Common Photo Damage: Smoke Damage to Photos
There are several types of photo damage, but environmental deterioration has to be one of the most heartbreaking. Why? Because it can almost always be prevented. Variable factors that cause damage like humidity, temperature, storage, and more can be controlled to at least some degree if not eliminated entirely. That being said, one common type of environmental photo damage that cannot always be prevented is smoke.
When people think of smoke damage to photos, their first thought goes to a house fire. That isn’t always the case. In fact, smoke damage can come from a number of sources including:
- Outdoor fires
- House fires
- Fire places
- Cigarettes, Cigars, etc.
- Furnace and appliance malfunctions

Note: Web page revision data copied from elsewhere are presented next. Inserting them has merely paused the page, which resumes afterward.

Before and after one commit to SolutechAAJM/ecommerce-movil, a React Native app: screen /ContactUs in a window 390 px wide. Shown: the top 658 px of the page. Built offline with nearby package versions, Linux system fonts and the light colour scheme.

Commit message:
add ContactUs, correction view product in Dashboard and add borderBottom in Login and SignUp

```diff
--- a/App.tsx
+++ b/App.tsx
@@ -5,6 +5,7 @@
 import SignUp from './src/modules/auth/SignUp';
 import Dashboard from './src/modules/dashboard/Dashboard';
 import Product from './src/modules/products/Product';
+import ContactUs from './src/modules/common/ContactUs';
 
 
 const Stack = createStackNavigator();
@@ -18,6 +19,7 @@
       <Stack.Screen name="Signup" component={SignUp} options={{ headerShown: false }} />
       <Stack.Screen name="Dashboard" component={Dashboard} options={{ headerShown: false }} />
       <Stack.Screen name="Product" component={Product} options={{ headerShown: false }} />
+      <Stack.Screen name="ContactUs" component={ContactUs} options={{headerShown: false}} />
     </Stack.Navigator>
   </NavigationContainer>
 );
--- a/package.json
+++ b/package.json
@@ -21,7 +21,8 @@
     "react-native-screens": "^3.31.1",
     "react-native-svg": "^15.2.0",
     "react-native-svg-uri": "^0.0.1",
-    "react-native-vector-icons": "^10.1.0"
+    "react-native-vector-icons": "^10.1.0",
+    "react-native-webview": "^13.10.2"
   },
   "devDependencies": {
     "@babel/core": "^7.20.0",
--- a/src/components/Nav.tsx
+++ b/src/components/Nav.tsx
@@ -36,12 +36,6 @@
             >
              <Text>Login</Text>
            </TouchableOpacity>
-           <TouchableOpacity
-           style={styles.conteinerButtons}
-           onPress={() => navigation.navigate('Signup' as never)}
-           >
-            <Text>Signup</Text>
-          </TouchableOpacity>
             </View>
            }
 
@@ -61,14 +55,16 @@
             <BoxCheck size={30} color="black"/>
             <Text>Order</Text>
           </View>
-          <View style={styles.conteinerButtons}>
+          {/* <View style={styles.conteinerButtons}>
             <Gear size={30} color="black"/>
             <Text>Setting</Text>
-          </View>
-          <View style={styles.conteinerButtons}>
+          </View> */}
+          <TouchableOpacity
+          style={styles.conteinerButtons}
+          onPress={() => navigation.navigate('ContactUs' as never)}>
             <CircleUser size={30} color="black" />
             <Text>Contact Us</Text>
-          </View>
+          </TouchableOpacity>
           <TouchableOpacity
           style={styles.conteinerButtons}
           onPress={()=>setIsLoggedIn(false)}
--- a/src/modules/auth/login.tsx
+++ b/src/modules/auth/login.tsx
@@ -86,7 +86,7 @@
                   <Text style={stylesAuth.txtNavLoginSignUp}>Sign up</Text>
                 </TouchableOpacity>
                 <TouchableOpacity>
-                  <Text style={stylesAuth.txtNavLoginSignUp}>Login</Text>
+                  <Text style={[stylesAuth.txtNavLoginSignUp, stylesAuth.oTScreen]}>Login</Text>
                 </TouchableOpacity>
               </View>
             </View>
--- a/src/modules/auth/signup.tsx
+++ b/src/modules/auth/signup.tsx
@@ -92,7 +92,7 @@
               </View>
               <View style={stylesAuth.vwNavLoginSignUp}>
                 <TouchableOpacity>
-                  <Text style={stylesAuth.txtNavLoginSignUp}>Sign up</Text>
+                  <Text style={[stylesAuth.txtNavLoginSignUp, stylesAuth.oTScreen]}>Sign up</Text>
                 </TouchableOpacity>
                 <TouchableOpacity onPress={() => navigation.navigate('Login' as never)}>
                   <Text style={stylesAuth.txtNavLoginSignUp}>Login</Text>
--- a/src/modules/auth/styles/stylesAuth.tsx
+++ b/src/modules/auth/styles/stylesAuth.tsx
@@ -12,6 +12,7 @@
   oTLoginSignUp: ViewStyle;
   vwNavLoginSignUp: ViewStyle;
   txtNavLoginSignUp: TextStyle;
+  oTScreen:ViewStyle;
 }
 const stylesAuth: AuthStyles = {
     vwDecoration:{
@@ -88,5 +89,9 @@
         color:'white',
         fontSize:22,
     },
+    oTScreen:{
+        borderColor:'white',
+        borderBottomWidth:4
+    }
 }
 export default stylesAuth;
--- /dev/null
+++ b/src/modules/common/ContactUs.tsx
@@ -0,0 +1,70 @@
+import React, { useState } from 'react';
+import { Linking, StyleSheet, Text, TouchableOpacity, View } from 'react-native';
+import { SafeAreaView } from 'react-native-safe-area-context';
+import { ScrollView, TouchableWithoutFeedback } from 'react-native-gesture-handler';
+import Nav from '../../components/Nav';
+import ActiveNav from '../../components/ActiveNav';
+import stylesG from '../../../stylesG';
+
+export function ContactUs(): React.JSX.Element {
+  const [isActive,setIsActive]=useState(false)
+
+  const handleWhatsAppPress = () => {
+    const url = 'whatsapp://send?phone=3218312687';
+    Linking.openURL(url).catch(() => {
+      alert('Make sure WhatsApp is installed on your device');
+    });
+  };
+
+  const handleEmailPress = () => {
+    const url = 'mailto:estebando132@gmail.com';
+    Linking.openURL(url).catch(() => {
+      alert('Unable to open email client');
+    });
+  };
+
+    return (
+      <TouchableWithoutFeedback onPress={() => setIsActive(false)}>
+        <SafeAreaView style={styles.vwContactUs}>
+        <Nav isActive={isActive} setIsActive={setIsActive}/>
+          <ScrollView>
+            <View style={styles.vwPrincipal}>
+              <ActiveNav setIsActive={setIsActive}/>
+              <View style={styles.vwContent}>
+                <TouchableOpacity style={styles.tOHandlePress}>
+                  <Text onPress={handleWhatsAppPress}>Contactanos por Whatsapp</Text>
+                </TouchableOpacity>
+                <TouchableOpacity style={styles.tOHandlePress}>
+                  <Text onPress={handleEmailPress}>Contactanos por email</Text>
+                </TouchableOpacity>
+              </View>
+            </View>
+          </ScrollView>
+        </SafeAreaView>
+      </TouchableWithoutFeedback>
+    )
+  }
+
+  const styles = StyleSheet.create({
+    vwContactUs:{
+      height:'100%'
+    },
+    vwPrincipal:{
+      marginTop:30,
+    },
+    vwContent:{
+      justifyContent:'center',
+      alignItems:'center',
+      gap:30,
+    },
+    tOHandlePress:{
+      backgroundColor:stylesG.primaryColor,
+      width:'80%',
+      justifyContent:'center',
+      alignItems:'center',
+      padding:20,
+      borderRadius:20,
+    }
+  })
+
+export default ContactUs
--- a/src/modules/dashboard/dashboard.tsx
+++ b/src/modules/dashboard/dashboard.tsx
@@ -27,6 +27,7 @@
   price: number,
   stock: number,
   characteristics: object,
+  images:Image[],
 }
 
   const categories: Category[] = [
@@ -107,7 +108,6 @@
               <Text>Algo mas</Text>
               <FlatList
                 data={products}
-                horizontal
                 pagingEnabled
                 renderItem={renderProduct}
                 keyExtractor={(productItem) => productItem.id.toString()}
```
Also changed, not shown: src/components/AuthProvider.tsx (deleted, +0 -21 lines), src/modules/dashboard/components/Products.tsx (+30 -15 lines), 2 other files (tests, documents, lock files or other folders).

- And more
Photographs, documents, and art are impacted by the environment around them. They absorb the elements that surround them, and an element like smoke can do more damage than make a piece dirty. Fire and smoke can cause dirt and grime as well as discoloration, crazing, photos stuck together, physical damage, and more.
It’s easy to look at the damage and immediately despair, but take a minute to breathe. Smoke damaged photos may look and smell terrible, but there are ways to restore and preserve what you have.
How to Handle Smoke Damage to Photos
Your first impulse with any and all smoke damage is to clean. Resist the urge. If you start cleaning without knowing what type of photo you have or how to clean it, you run the risk of damaging the piece further. Here are a few tips for cleaning from FEMA:
- Wear protective latex gloves and masks (everyone should have these by now). Gloves will protect the photos from the oils on your hands, and the masks will protect you from breathing in hazardous materials.
- “Do not use water—or any other cleaning solution! Water will drive soot and ash further into the surface of your item, and they will become impossible to remove.”
- Do not brush soot off an object, but you can vacuum without the brush attachment and on a low setting. You also run the risk of wiping off pieces of the image, especially if the photo is a crayon portrait. The Library of Congress suggests putting a flexible screen, like a window screen, on top of documents to protect them and make it easier to vacuum.
- Be careful in your handling, stabilize your pieces, and call a conservator. Your pieces could be fragile and will need to be reviewed by a conservator.
If your photos have damage caused by a fire, then they may have additional water damage. If this is the case, you will need to move quickly to save your photos. If they are wet, gently blot or shake off the excess moisture, and lay them flat to dry. If the photos have already dried and become stuck together, do not force them apart. A professional can often separate images with professional chemicals and restore images. If the photos are forced apart or become ripped in the process, it becomes harder if not impossible to separate the images.
How to Remove the Smoke Smell from Photographs
We’ve had clients bring in photos and art that have been in the home of a major smoker, and the pieces can have varying levels of smoke smell. Mild smoke smells can sometimes be eliminated by letting the piece air out for a while. In severe cases, the photo or document may need more treatment. You can put the piece in a closed container with activated charcoal or baking soda to absorb the smell (Library of Congress). ALA.org suggests changing the baking soda every 30 days as recommended on the box and every two months for activated charcoal.
If you have a painting, other artwork, or photos/documents that have value, contact a conservator to clean and treat your piece. There are conservation methods and resources that they use to clean, stabilize, and restore photographs and artwork. There are many sites that claim to have the “easiest/best/cheapest/professional/whatever” method to cleaning smoke damaged photos and art, but you need to ask yourself, “Is it worth the risk?” If it is, go for it. If you hesitate, even for a second, call a professional.
To learn more about the common types of photo damage, visit our guide to photo restoration.